YOUR TASK:
Without the pictures, return each record as it appears.

--- --- ---

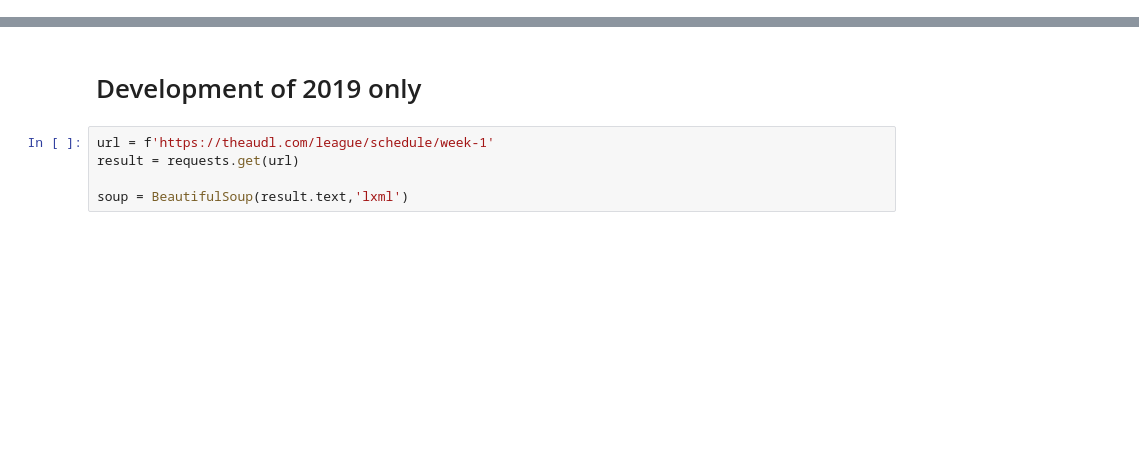
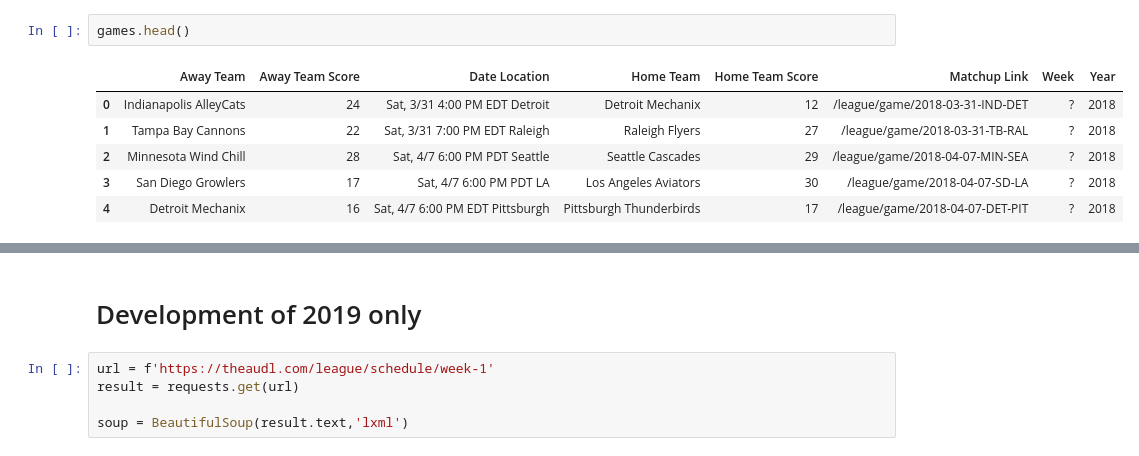
Before and after one commit to dfiorino/ultianalyticspull, a Jupyter notebook: notebooks/development/02-dwf-get-schedule.ipynb, the cells around one changed output, grey strips where cells are left out. Cells and saved outputs as stored; diff of their text form; blank space fills up the shorter version.

```diff
--- a/notebooks/development/02-dwf-get-schedule.ipynb
+++ b/notebooks/development/02-dwf-get-schedule.ipynb
@@ -112 +108,10 @@ soup
+# %%
+games.head()
+# %% [output]
+|  | Away Team | Away Team Score | Date Location | Home Team | Home Team Score | Matchup Link | Week | Year |
+| 0 | Indianapolis AlleyCats | 24 | Sat, 3/31 4:00 PM EDT Detroit | Detroit Mechanix | 12 | /league/game/2018-03-31-IND-DET | ? | 2018 |
+| 1 | Tampa Bay Cannons | 22 | Sat, 3/31 7:00 PM EDT Raleigh | Raleigh Flyers | 27 | /league/game/2018-03-31-TB-RAL | ? | 2018 |
+| 2 | Minnesota Wind Chill | 28 | Sat, 4/7 6:00 PM PDT Seattle | Seattle Cascades | 29 | /league/game/2018-04-07-MIN-SEA | ? | 2018 |
+| 3 | San Diego Growlers | 17 | Sat, 4/7 6:00 PM PDT LA | Los Angeles Aviators | 30 | /league/game/2018-04-07-SD-LA | ? | 2018 |
+| 4 | Detroit Mechanix | 16 | Sat, 4/7 6:00 PM EDT Pittsburgh | Pittsburgh Thunderbirds | 17 | /league/game/2018-04-07-DET-PIT | ? | 2018 |
 # %%
```
Also changed, not shown: parts of 12 cells of this notebook, 1 other file.
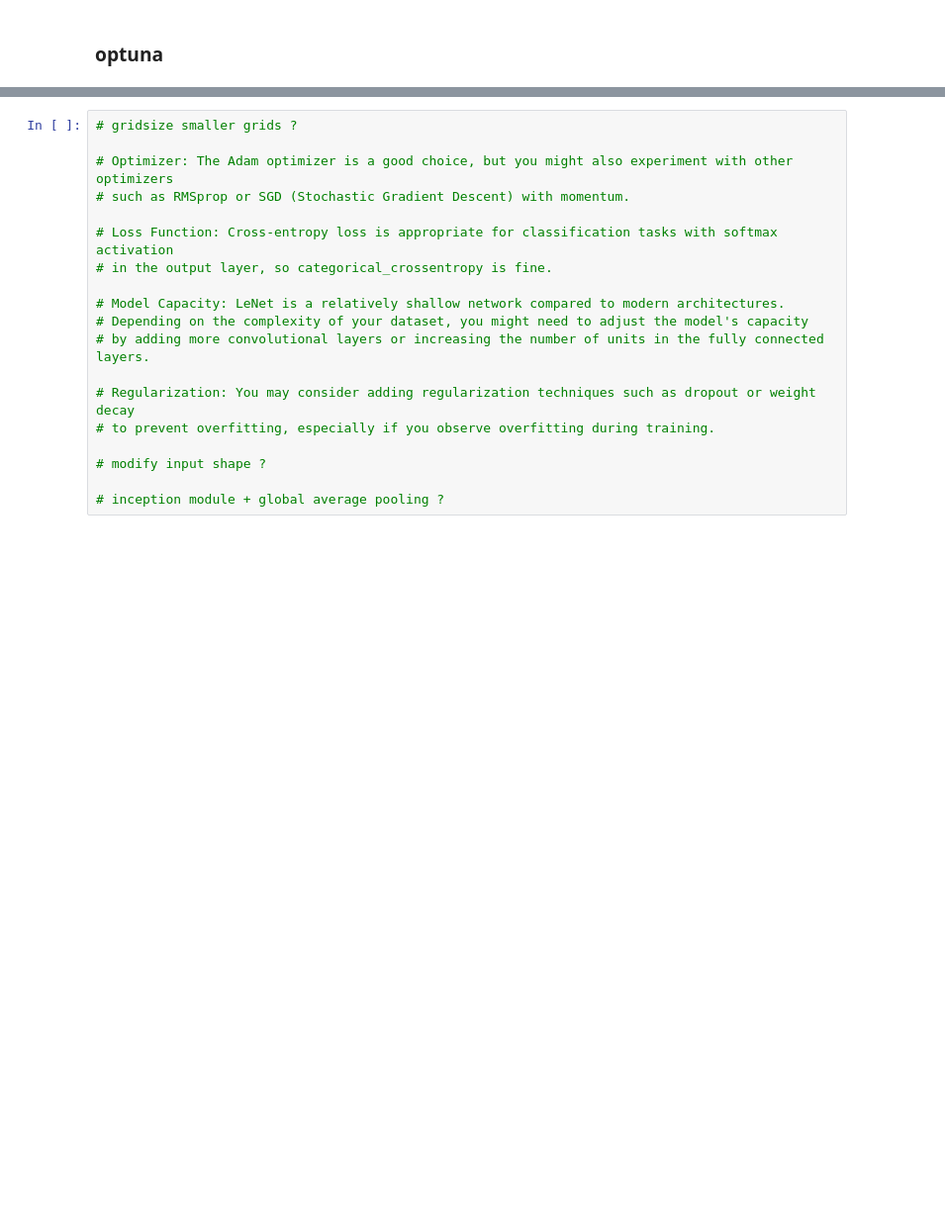
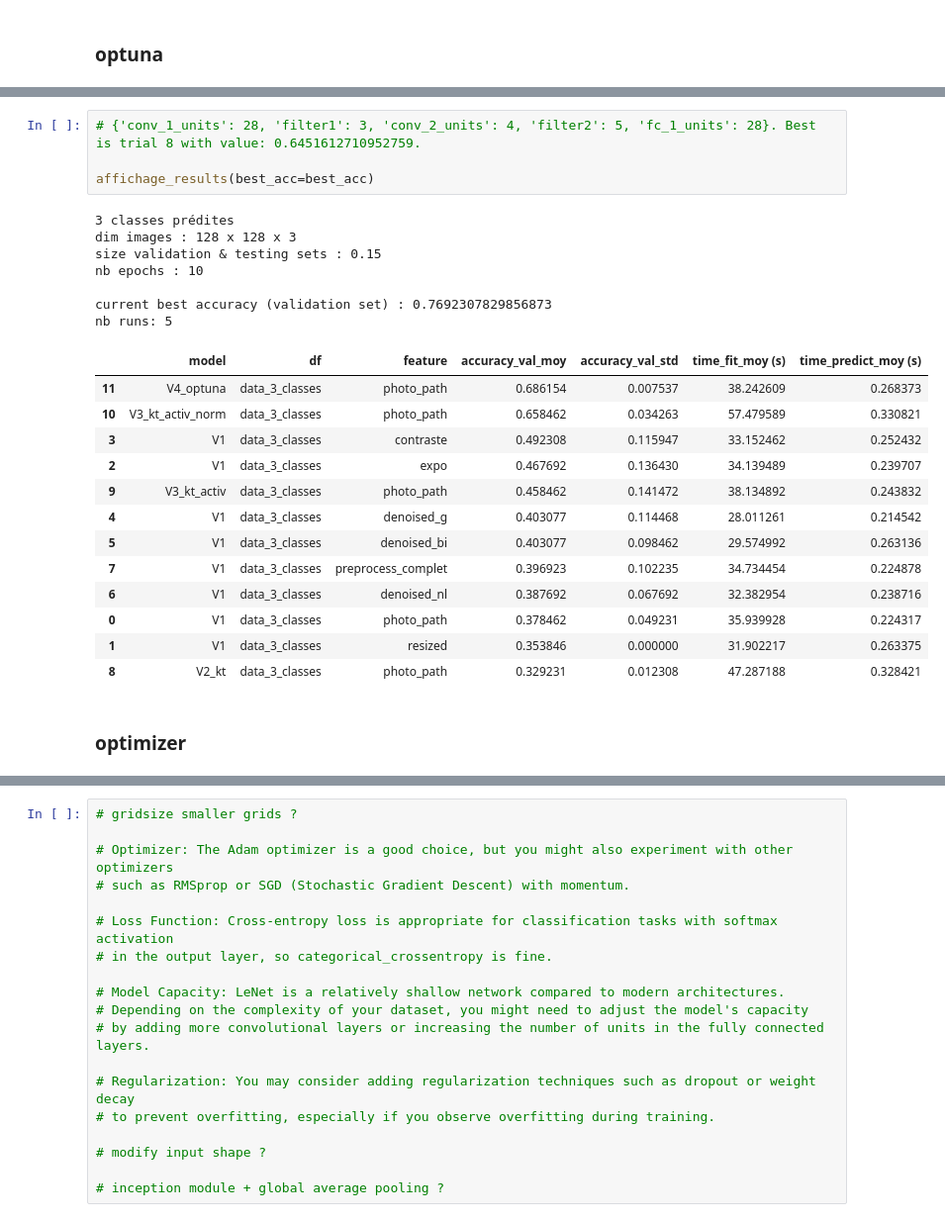
Before and after one commit to Kiwinokoto/OC_projet_6_Classer_des_images, a Jupyter notebook: Oudelet_Kevin_2_notebook_model_perso_180324.ipynb, the cells around one changed output, grey strips where cells are left out. Shown at 99% size. Saved outputs shown, nothing was run; the diff lists cells and outputs as text; blank space fills up the shorter version.

Commit message:
optis model

```diff
--- a/Oudelet_Kevin_2_notebook_model_perso_180324.ipynb
+++ b/Oudelet_Kevin_2_notebook_model_perso_180324.ipynb
@@ -1685,0 +1842,27 @@ nb runs: 50
+# %%
+# {'conv_1_units': 28, 'filter1': 3, 'conv_2_units': 4, 'filter2': 5, 'fc_1_units': 28}. Best is trial 8 with value: 0.6451612710952759.
+
+affichage_results(best_acc=best_acc)
+# %% [output]
+3 classes prédites
+dim images : 128 x 128 x 3
+size validation & testing sets : 0.15
+nb epochs : 10
+
+current best accuracy (validation set) : 0.7692307829856873
+nb runs: 5
+|  | model | df | feature | accuracy_val_moy | accuracy_val_std | time_fit_moy (s) | time_predict_moy (s) |
+| 11 | V4_optuna | data_3_classes | photo_path | 0.686154 | 0.007537 | 38.242609 | 0.268373 |
+| 10 | V3_kt_activ_norm | data_3_classes | photo_path | 0.658462 | 0.034263 | 57.479589 | 0.330821 |
+| 3 | V1 | data_3_classes | contraste | 0.492308 | 0.115947 | 33.152462 | 0.252432 |
+| 2 | V1 | data_3_classes | expo | 0.467692 | 0.136430 | 34.139489 | 0.239707 |
+| 9 | V3_kt_activ | data_3_classes | photo_path | 0.458462 | 0.141472 | 38.134892 | 0.243832 |
+| 4 | V1 | data_3_classes | denoised_g | 0.403077 | 0.114468 | 28.011261 | 0.214542 |
+| 5 | V1 | data_3_classes | denoised_bi | 0.403077 | 0.098462 | 29.574992 | 0.263136 |
+| 7 | V1 | data_3_classes | preprocess_complet | 0.396923 | 0.102235 | 34.734454 | 0.224878 |
+| 6 | V1 | data_3_classes | denoised_nl | 0.387692 | 0.067692 | 32.382954 | 0.238716 |
+| 0 | V1 | data_3_classes | photo_path | 0.378462 | 0.049231 | 35.939928 | 0.224317 |
+| 1 | V1 | data_3_classes | resized | 0.353846 | 0.000000 | 31.902217 | 0.263375 |
+| 8 | V2_kt | data_3_classes | photo_path | 0.329231 | 0.012308 | 47.287188 | 0.328421 |
+# %% [markdown]
+### optimizer
```
Also changed, not shown: parts of 31 cells of this notebook.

--- --- ---

FINISHED EXERCISE:
Before and after one commit to dfiorino/ultianalyticspull, a Jupyter notebook: notebooks/development/02-dwf-get-schedule.ipynb, the cells around one changed output, grey strips where cells are left out. Cells and saved outputs as stored; diff of their text form; blank space fills up the shorter version.

```diff
--- a/notebooks/development/02-dwf-get-schedule.ipynb
+++ b/notebooks/development/02-dwf-get-schedule.ipynb
@@ -112 +108,10 @@ soup
+# %%
+games.head()
+# %% [output]
+|  | Away Team | Away Team Score | Date Location | Home Team | Home Team Score | Matchup Link | Week | Year |
+| 0 | Indianapolis AlleyCats | 24 | Sat, 3/31 4:00 PM EDT Detroit | Detroit Mechanix | 12 | /league/game/2018-03-31-IND-DET | ? | 2018 |
+| 1 | Tampa Bay Cannons | 22 | Sat, 3/31 7:00 PM EDT Raleigh | Raleigh Flyers | 27 | /league/game/2018-03-31-TB-RAL | ? | 2018 |
+| 2 | Minnesota Wind Chill | 28 | Sat, 4/7 6:00 PM PDT Seattle | Seattle Cascades | 29 | /league/game/2018-04-07-MIN-SEA | ? | 2018 |
+| 3 | San Diego Growlers | 17 | Sat, 4/7 6:00 PM PDT LA | Los Angeles Aviators | 30 | /league/game/2018-04-07-SD-LA | ? | 2018 |
+| 4 | Detroit Mechanix | 16 | Sat, 4/7 6:00 PM EDT Pittsburgh | Pittsburgh Thunderbirds | 17 | /league/game/2018-04-07-DET-PIT | ? | 2018 |
 # %%
```
Also changed, not shown: parts of 12 cells of this notebook, 1 other file.
Before and after one commit to Kiwinokoto/OC_projet_6_Classer_des_images, a Jupyter notebook: Oudelet_Kevin_2_notebook_model_perso_180324.ipynb, the cells around one changed output, grey strips where cells are left out. Shown at 99% size. Saved outputs shown, nothing was run; the diff lists cells and outputs as text; blank space fills up the shorter version.

Commit message:
optis model

```diff
--- a/Oudelet_Kevin_2_notebook_model_perso_180324.ipynb
+++ b/Oudelet_Kevin_2_notebook_model_perso_180324.ipynb
@@ -1685,0 +1842,27 @@ nb runs: 50
+# %%
+# {'conv_1_units': 28, 'filter1': 3, 'conv_2_units': 4, 'filter2': 5, 'fc_1_units': 28}. Best is trial 8 with value: 0.6451612710952759.
+
+affichage_results(best_acc=best_acc)
+# %% [output]
+3 classes prédites
+dim images : 128 x 128 x 3
+size validation & testing sets : 0.15
+nb epochs : 10
+
+current best accuracy (validation set) : 0.7692307829856873
+nb runs: 5
+|  | model | df | feature | accuracy_val_moy | accuracy_val_std | time_fit_moy (s) | time_predict_moy (s) |
+| 11 | V4_optuna | data_3_classes | photo_path | 0.686154 | 0.007537 | 38.242609 | 0.268373 |
+| 10 | V3_kt_activ_norm | data_3_classes | photo_path | 0.658462 | 0.034263 | 57.479589 | 0.330821 |
+| 3 | V1 | data_3_classes | contraste | 0.492308 | 0.115947 | 33.152462 | 0.252432 |
+| 2 | V1 | data_3_classes | expo | 0.467692 | 0.136430 | 34.139489 | 0.239707 |
+| 9 | V3_kt_activ | data_3_classes | photo_path | 0.458462 | 0.141472 | 38.134892 | 0.243832 |
+| 4 | V1 | data_3_classes | denoised_g | 0.403077 | 0.114468 | 28.011261 | 0.214542 |
+| 5 | V1 | data_3_classes | denoised_bi | 0.403077 | 0.098462 | 29.574992 | 0.263136 |
+| 7 | V1 | data_3_classes | preprocess_complet | 0.396923 | 0.102235 | 34.734454 | 0.224878 |
+| 6 | V1 | data_3_classes | denoised_nl | 0.387692 | 0.067692 | 32.382954 | 0.238716 |
+| 0 | V1 | data_3_classes | photo_path | 0.378462 | 0.049231 | 35.939928 | 0.224317 |
+| 1 | V1 | data_3_classes | resized | 0.353846 | 0.000000 | 31.902217 | 0.263375 |
+| 8 | V2_kt | data_3_classes | photo_path | 0.329231 | 0.012308 | 47.287188 | 0.328421 |
+# %% [markdown]
+### optimizer
```
Also changed, not shown: parts of 31 cells of this notebook.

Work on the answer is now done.